Similarly, California has witnessed a notable decline in the White proportion of the electorate, plummeting by 15 percentage points since 2000. As a result, California went from a majority White electorate in 2000 to a minority White electorate in 2018 (60% in 2000 to 45% in 2018).

Florida and Arizona witnessed noticeable declines in the shares of non-Hispanic White eligible voters. The White segments of the electorates stood at three-quarters in 2000, but then fell down to six-in-ten in 2018. To a lesser degree, four other battleground states – Michigan, North Carolina, Pennsylvania, and Wisconsin— also saw reductions in their White eligible voter bases.

Florida is one state to watch out for due its swing state status. Its White share of the electorate has dropped by 13% since 2000. In this period, its Hispanic proportion of the electorate went up 9 points, going from 11% of eligible Florida voters in 2000 to 20% in 2018. The Black base of the electorate went up 2% and the Asian base rose by 1% in this same period.

Arizona is one state that many people view as a rising battleground state. It has also been host to a changing electorate as demonstrated by how Hispanics comprise roughly 24% of all eligible voters, thus marking an 8-point increase since 2000.

Long-term, Texas is going to be one of the states to watch. While not a swing state, it has also undergone some noticeable demographic transformations. In 2018, Hispanics made up three-in-ten eligible voters — an 8% increase since 2000. The White share of the eligible voter base dropped 12 points, going from 62% in 2000 to a slim majority (51%) in 2018.

Taking all these numbers into account, we now know that the demographics of the country are changing largely due to the Hart-Cellar Act and subsequent migratory reforms that have expanded immigration. As immigrants and their progeny integrate themselves into the voter pipeline, the politics of the nation will change. That’s based on voting patterns and how minority groups view issues such as free speech and the Second Amendment.
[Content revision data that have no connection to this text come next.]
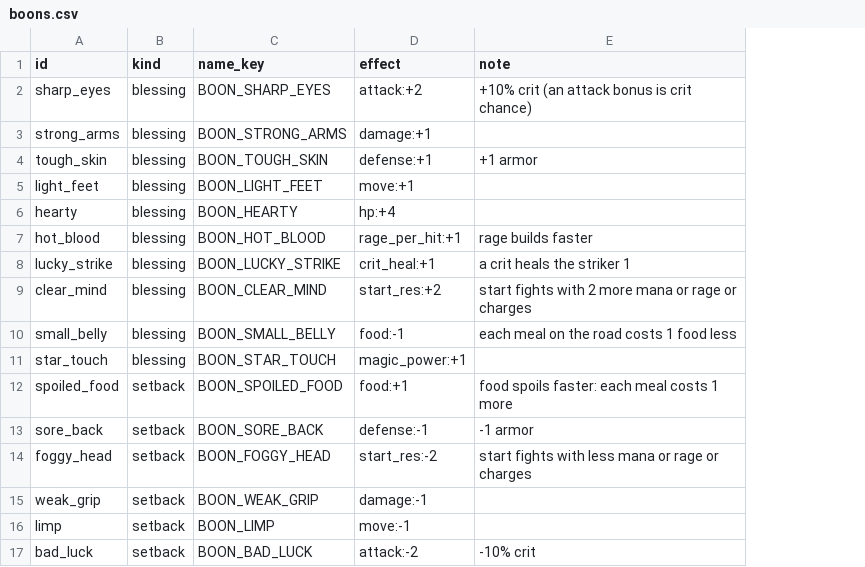
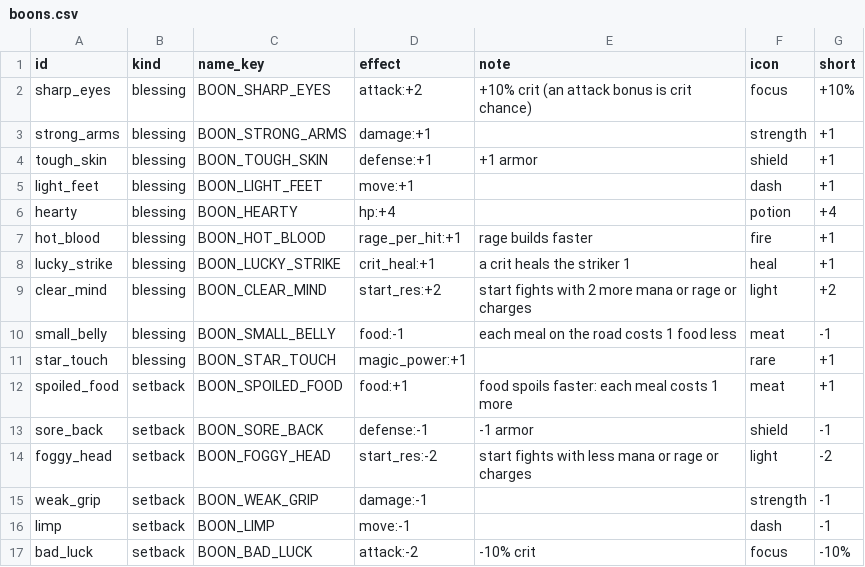
Before and after one commit to BrandonSigil/lodestone, a CSV file: game/data/boons.csv, drawn as a sheet; the diff names each change by its address in the sheet, - before the commit and + after, or states it on an @@ line.

```diff
--- a/game/data/boons.csv
+++ b/game/data/boons.csv
+column F (icon), rows 2-17: focus | strength | shield | dash | potion | fire | heal | light | meat | rare | meat | shield | light | strength | dash | focus
+column G (short), rows 2-17: +10% | +1 | +1 | +1 | +4 | +1 | +1 | +2 | -1 | +1 | +1 | -1 | -2 | -1 | -1 | -10%
```
Also changed, not shown: game/data/weapons.csv, game/text/placeholder.csv, 7 other files.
Let’s not kid ourselves. As the country becomes less White, the freedoms Americans have held dearly will go down the tubes. It’s a numbers game, people.